HYDE-SMITH CALLS FOR GREATER POSTAL SERVICE ACCOUNTABILITY TO CUSTOMERS
Cites Mississippi Cases of Lost or Delayed Mail & Passports during Budget Review Hearing
WASHINGTON, D.C. – U.S. Senator Cindy Hyde-Smith (R-Miss.) today stressed the need for greater accountability on the part of the U.S. Postal Service (USPS) in light of persistent and increasing customer service complaints.
Hyde-Smith, ranking member of the Senate Financial Services and General Government Appropriations Subcommittee, cited problems experienced by Mississippians during a subcommittee hearing Tuesday to review the FY2022 budget request for the USPS Office of Inspector General and USPS Service Issues.
“We consistently hear about service issues and delivery delays. My constituents in Mississippi have told me repeatedly about delayed or lost passports, and Social Security checks,” Hyde-Smith said.
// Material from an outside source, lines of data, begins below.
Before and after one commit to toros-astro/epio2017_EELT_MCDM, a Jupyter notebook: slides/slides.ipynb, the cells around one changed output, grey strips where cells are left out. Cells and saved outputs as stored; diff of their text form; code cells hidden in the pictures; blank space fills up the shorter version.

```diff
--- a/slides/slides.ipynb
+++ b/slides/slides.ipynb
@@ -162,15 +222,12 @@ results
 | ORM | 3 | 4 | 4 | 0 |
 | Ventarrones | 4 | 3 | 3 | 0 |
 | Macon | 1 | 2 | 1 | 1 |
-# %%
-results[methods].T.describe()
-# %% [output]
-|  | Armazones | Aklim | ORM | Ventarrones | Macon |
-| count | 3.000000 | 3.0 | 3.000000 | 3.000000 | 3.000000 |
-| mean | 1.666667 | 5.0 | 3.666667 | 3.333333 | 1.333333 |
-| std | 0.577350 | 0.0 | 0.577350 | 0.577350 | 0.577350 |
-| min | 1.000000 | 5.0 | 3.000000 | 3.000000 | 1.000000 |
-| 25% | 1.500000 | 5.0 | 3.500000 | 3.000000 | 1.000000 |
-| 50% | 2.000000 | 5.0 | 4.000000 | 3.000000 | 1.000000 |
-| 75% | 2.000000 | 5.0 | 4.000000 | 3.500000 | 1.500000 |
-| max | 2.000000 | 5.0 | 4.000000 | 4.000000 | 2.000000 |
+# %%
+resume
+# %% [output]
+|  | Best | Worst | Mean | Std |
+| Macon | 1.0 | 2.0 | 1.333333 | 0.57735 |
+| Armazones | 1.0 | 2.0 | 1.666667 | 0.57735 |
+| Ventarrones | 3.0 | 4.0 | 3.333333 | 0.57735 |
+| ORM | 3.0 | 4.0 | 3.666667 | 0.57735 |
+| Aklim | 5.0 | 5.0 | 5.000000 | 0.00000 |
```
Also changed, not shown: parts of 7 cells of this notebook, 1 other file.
“Mistakes such as these and countless others can trigger unexpected financial burdens that we cannot expect everyday Americans to shoulder. Ultimately, there needs to be greater accountability from the Postal Service on what it is doing to prevent these problems,” she said.
Hyde-Smith highlighted the case of 37 completed passports awaiting distribution that were lost or otherwise unaccounted for in the Memphis processing facility, and in another instance, a bride-to-be from Natchez stonewalled by the USPS as to whether her wedding invitations were merely delayed or completely lost.
“We have also had a similar problem with the delivery of Social Security disability checks. Delayed or lost checks can have dire impact on Americans who rely on those funds,” Hyde-Smith said.
The Senator questioned USPS Inspector General Tammy L. Whitcomb on how her office could affect implementation of USPS reforms to resolve service issues.
Finally, Hyde-Smith credited the Office of the Inspector General for its narcotics program, which focuses on possession and distribution of illicit drugs by postal employees.